[Data records]
--- START ---

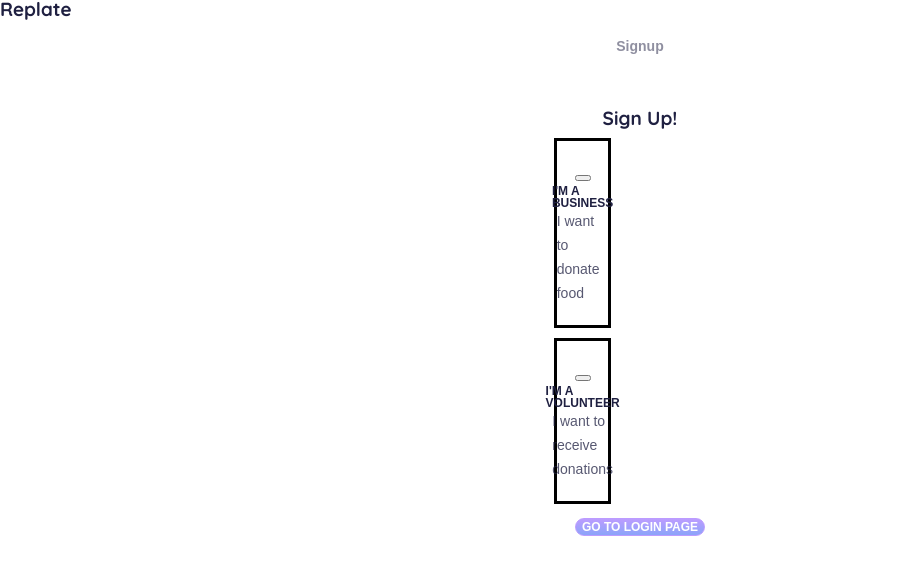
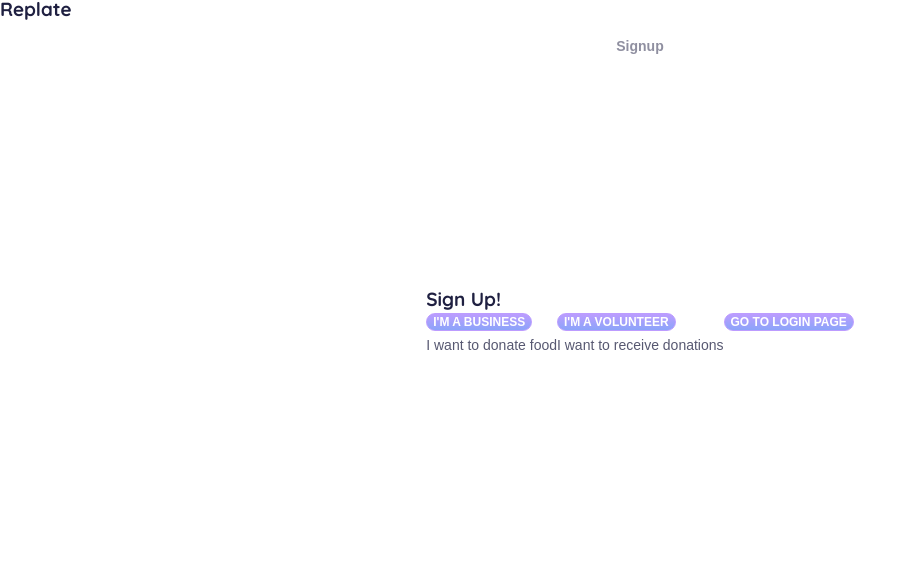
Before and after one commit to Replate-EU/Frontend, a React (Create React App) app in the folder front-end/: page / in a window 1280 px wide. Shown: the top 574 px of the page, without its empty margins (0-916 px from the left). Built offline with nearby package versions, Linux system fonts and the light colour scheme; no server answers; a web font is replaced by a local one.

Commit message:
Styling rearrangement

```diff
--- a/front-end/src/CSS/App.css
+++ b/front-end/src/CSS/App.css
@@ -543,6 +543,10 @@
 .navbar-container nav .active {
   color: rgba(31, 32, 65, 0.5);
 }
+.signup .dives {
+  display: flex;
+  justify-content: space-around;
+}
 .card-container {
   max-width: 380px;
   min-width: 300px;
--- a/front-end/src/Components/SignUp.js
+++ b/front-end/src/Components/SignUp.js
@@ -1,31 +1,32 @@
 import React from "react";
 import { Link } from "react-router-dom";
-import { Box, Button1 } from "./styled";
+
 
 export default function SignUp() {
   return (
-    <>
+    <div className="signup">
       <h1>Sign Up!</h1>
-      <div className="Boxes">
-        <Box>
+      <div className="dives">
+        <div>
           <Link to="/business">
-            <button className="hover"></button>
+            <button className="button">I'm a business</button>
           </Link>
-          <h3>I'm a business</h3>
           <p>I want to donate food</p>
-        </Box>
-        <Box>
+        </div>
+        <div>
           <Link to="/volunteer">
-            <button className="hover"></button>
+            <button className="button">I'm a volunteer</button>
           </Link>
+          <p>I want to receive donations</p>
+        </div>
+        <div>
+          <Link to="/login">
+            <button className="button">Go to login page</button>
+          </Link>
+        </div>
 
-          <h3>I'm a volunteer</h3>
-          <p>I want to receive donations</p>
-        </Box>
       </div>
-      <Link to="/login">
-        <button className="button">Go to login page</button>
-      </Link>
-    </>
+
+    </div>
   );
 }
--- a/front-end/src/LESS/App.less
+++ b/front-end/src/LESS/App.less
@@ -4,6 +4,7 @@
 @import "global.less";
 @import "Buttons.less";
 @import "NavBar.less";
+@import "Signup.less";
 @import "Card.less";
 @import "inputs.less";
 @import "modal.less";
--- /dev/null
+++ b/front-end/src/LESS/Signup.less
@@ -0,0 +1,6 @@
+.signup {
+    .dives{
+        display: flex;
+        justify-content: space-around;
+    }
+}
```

--- END ---

Brief:
Each record above should be restated word for word. The pictures should not appear.

Written answer:
Before and after one commit to Replate-EU/Frontend, a React (Create React App) app in the folder front-end/: page / in a window 1280 px wide. Shown: the top 574 px of the page, without its empty margins (0-916 px from the left). Built offline with nearby package versions, Linux system fonts and the light colour scheme; no server answers; a web font is replaced by a local one.

Commit message:
Styling rearrangement

```diff
--- a/front-end/src/CSS/App.css
+++ b/front-end/src/CSS/App.css
@@ -543,6 +543,10 @@
 .navbar-container nav .active {
   color: rgba(31, 32, 65, 0.5);
 }
+.signup .dives {
+  display: flex;
+  justify-content: space-around;
+}
 .card-container {
   max-width: 380px;
   min-width: 300px;
--- a/front-end/src/Components/SignUp.js
+++ b/front-end/src/Components/SignUp.js
@@ -1,31 +1,32 @@
 import React from "react";
 import { Link } from "react-router-dom";
-import { Box, Button1 } from "./styled";
+
 
 export default function SignUp() {
   return (
-    <>
+    <div className="signup">
       <h1>Sign Up!</h1>
-      <div className="Boxes">
-        <Box>
+      <div className="dives">
+        <div>
           <Link to="/business">
-            <button className="hover"></button>
+            <button className="button">I'm a business</button>
           </Link>
-          <h3>I'm a business</h3>
           <p>I want to donate food</p>
-        </Box>
-        <Box>
+        </div>
+        <div>
           <Link to="/volunteer">
-            <button className="hover"></button>
+            <button className="button">I'm a volunteer</button>
           </Link>
+          <p>I want to receive donations</p>
+        </div>
+        <div>
+          <Link to="/login">
+            <button className="button">Go to login page</button>
+          </Link>
+        </div>
 
-          <h3>I'm a volunteer</h3>
-          <p>I want to receive donations</p>
-        </Box>
       </div>
-      <Link to="/login">
-        <button className="button">Go to login page</button>
-      </Link>
-    </>
+
+    </div>
   );
 }
--- a/front-end/src/LESS/App.less
+++ b/front-end/src/LESS/App.less
@@ -4,6 +4,7 @@
 @import "global.less";
 @import "Buttons.less";
 @import "NavBar.less";
+@import "Signup.less";
 @import "Card.less";
 @import "inputs.less";
 @import "modal.less";
--- /dev/null
+++ b/front-end/src/LESS/Signup.less
@@ -0,0 +1,6 @@
+.signup {
+    .dives{
+        display: flex;
+        justify-content: space-around;
+    }
+}
```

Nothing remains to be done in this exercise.